A day late and… a day late. I've got nothing. It was bound to happen sooner or later, that a weekly edition of The Listening Room would slip from Monday to Tuesday. I have a good excuse this week. You can read my excuse and consider it a supplement to this very installment of The Listening Room. Your compliance is appreciated.
These may not be the best songs ever, they may not even be our favorites, but they kept us entertained last week. You could do worse than to try a few of them out and see what they do for you.
DJRadiohead: "Psychotic Breakdown" from Degradation Trip Vol. 1 & 2 by Jerry Cantrell
I guess that tells you everything you need to know about my mental state of the last week then, doesn't it? Alice in Chains fans know how much Jerry Cantrell meant to the sound of the band, but it is almost scary to listen to tracks like this. Jerry will never be able to fully summon Layne Staley's vocal powers, but he can mimic them a bit and he does on this song. Layne's energy is certainly lurking here and Jerry has rarely sounded better. His layered, detuned vocals and detuned guitars have an integrity and power the nu-metal clones that followed never got right. "Psychotic Breakdown" would have been hugely popular if it had appeared on an AiC record.
Mark Saleski: "Rehab" from Back To Black by Amy Winehouse.
I've had two musical whiplash experiences recently caused by seeing performances on the television. The first was due to Lily Allen and her appearance on Saturday Night Live. She played "Smile" and my reaction was something like: What The Hell Was THAT?!
Similarly, I caught Amy Winehouse on David Letterman's Late Show. Out comes a woman with a straight-lined dress, heels, giant hair and mega-makeup. I have no idea what this is going to sound like. She launches into "Rehab" and I am transfixed. With a big 'ole horn section and backup singers, Winehouse sounds like the evil side of Diana Ross. Or Something.
Michael Jones: "Sowing Season" from The Devil and God are raging inside me. by Brand New
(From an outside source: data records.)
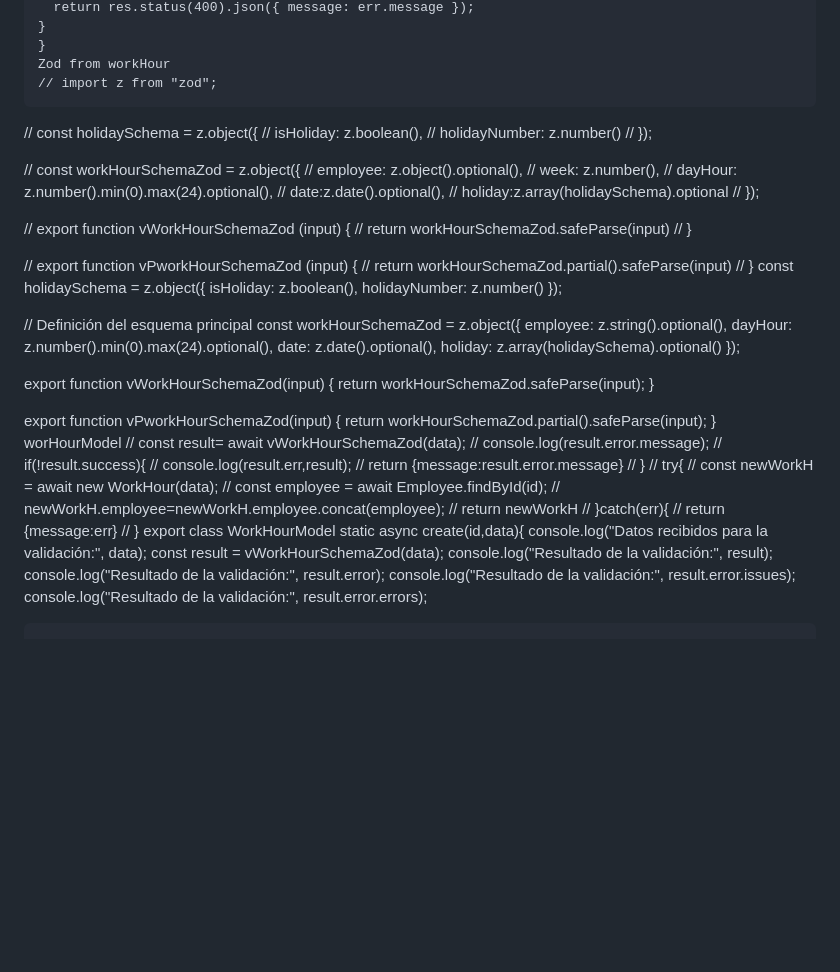
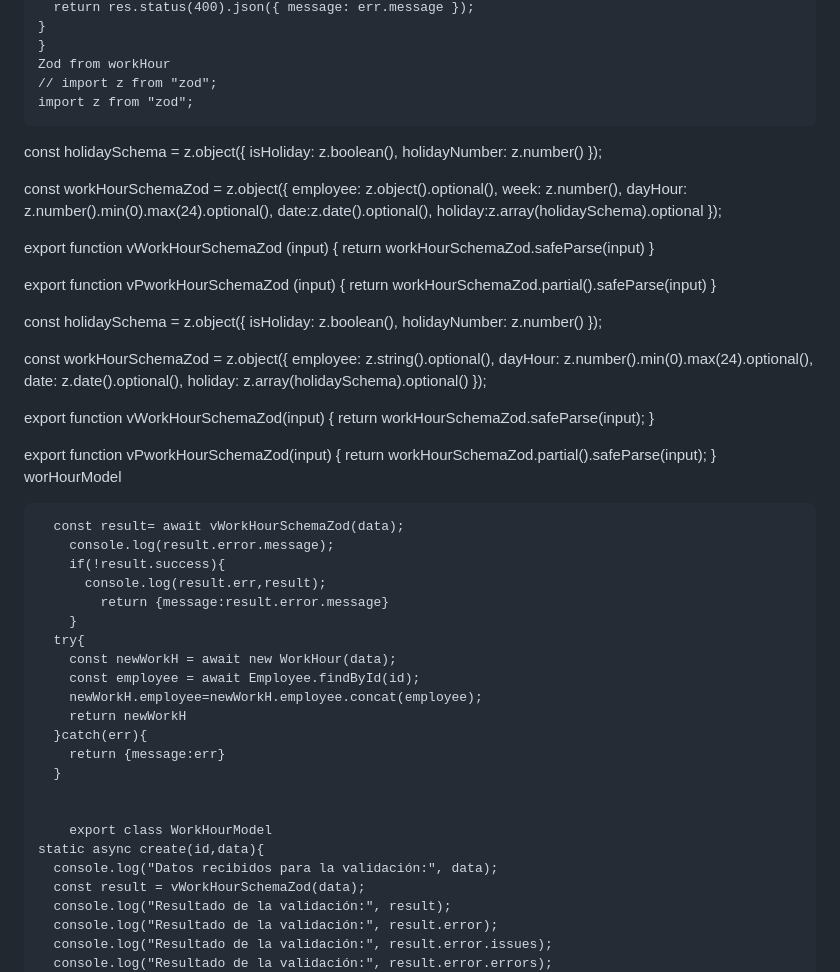
Before and after one commit to DiegoNar-1970/Inventory-Proyect, a Markdown page: README.md, the part around one of its changes. Rendered like a GitHub page; blank space fills up the shorter version.

Commit message:
errors and WorkHour

```diff
--- a/README.md
+++ b/README.md
@@ -43,33 +43,36 @@ i cant be a feedback
     }
     Zod from workHour
     // import z from "zod";
+    import z from "zod";
 
-// const holidaySchema = z.object({
-//   isHoliday: z.boolean(),
-//   holidayNumber: z.number()
-// });
-
-// const workHourSchemaZod = z.object({
-//     employee: z.object().optional(),
-//     week: z.number(),
-//     dayHour: z.number().min(0).max(24).optional(),
-//     date:z.date().optional(),
-//     holiday:z.array(holidaySchema).optional
-//   });
-
-//   export function vWorkHourSchemaZod (input) {
-//     return workHourSchemaZod.safeParse(input)
-//   }
-
-//   export function vPworkHourSchemaZod (input) {
-//     return workHourSchemaZod.partial().safeParse(input)
-//   }
 const holidaySchema = z.object({
   isHoliday: z.boolean(),
   holidayNumber: z.number()
 });
 
-// Definición del esquema principal
+const workHourSchemaZod = z.object({
+    employee: z.object().optional(),
+    week: z.number(),
+    dayHour: z.number().min(0).max(24).optional(),
+    date:z.date().optional(),
+    holiday:z.array(holidaySchema).optional
+  });
+
+  export function vWorkHourSchemaZod (input) {
+    return workHourSchemaZod.safeParse(input)
+  }
+
+  export function vPworkHourSchemaZod (input) {
+    return workHourSchemaZod.partial().safeParse(input)
+  }
+
+
+
+const holidaySchema = z.object({
+  isHoliday: z.boolean(),
+  holidayNumber: z.number()
+});
+
 const workHourSchemaZod = z.object({
   employee: z.string().optional(),
   dayHour: z.number().min(0).max(24).optional(),
@@ -85,20 +88,23 @@ export function vPworkHourSchemaZod(input) {
   return workHourSchemaZod.partial().safeParse(input);
 }
 worHourModel
-      // const result= await vWorkHourSchemaZod(data);
-      //   console.log(result.error.message);
-      //   if(!result.success){
-      //     console.log(result.err,result);
-      //       return {message:result.error.message}
-      //   }
-      // try{
-      //   const newWorkH = await new WorkHour(data);
-      //   const employee = await Employee.findById(id);
-      //   newWorkH.employee=newWorkH.employee.concat(employee);
-      //   return newWorkH
-      // }catch(err){
-      //   return {message:err}
-      // }
+
+      const result= await vWorkHourSchemaZod(data);
+        console.log(result.error.message);
+        if(!result.success){
+          console.log(result.err,result);
+            return {message:result.error.message}
+        }
+      try{
+        const newWorkH = await new WorkHour(data);
+        const employee = await Employee.findById(id);
+        newWorkH.employee=newWorkH.employee.concat(employee);
+        return newWorkH
+      }catch(err){
+        return {message:err}
+      }
+
+
         export class WorkHourModel
     static async create(id,data){
       console.log("Datos recibidos para la validación:", data);
```
Also changed, not shown: other parts of README.md (+14 -14 lines).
For weeks I'd been staring at this interesting looking cd cover, only to shake my head and decide not to purchase it. I'd never heard of the band, you see, and buying it simply because I thought the cover was interesting… weird, right? Eventually, I caved (the relatively low price helped) and bought it. I'm so glad I did.
The music enwrapped in the artwork has turned out to be one of the best I've heard so far, this year. Dark lyrics, gorgeous melodies that rise and fall at the whim of whatever emotion the song is trying to channel, all serve to make this a complicated and complete album. That's a rare word, these days.
"Sowing Season" starts off with this slow and melancholy give and take with the vocals and a soft guitar melody, only to explode into this heavy crunch of emotion and sound. Sure, there is nothing new about having dynamics in a song, but such things are standards because they truly work when they're done correctly. Brand New, on "Sowing Season," without a doubt, has it down pat. Just a killer opening track to a wonderful album.
Ian Woolstencroft "Innocent Days" from Last of the Runaways by Giant
This is a prime slice of classic 80’s hard rock, all big guitars and big choruses (not to mention big hair). At it's heart is Dann Huff, providing both screeching guitar and emotive vocals.
Picking a track from Giant’s debut wasn’t easy, it’s packed full of great songs but this one kind of summed up my feelings. This album and others like it were the soundtrack to my late teens/early twenties, a time when anything seemed possible. “These are the innocent days” sings Dann Huff and you know what? He was right.
So I'm not sure if this really qualifies for The Listening Room or not, but this week an amazing show from Rock and Roll Hall Of Fame inductee Patti Smith was added over at Wolfgang's Vault, and I can't stop listening to it.
Starting off with an incredible reading of "Land" from Horses that segues seamlessly into "Land of 1000 Dances", Patti and the boys are extremely loose throughout this two hour set. The best parts come toward the middle with a four song sweep that begins with "Dancing Barefoot," moves quickly through "Space Monkey" and "Privilege" from Easter and then winds up with a ferocious "25th Floor," which finds the band sounding particularly muscular. There are also several choice covers here, ranging from John Lennon's "Cold Turkey" to the Yardbirds "For Your Love" (with Lenny Kaye on lead vocals!). The Patti Smith Group of this period was renowned for it's live performances, and this one is no exception.
By the time I finish reviewing a CD, I usually have one or two songs that I keep coming back to over the next few days and weeks. The most recent is Michelle Mangione's "Prisoner of War." The song begins minimally with an acoustic guitar and Mangione's voice, backed with a little bit of accordion. As the song shifts into the chorus, a little percussion is added, and then electric guitar. The build-up of instrumentation is classic acoustic pop-rock, and it does a good job of following the lyrical ebbs and flows. Every time this song comes around on shuffle, my ears perk up and I can't stop bobbing my head along with the beat. The whole album is good, but for some reason the combination of lyrics and music keeps drawing me back to this track in particular.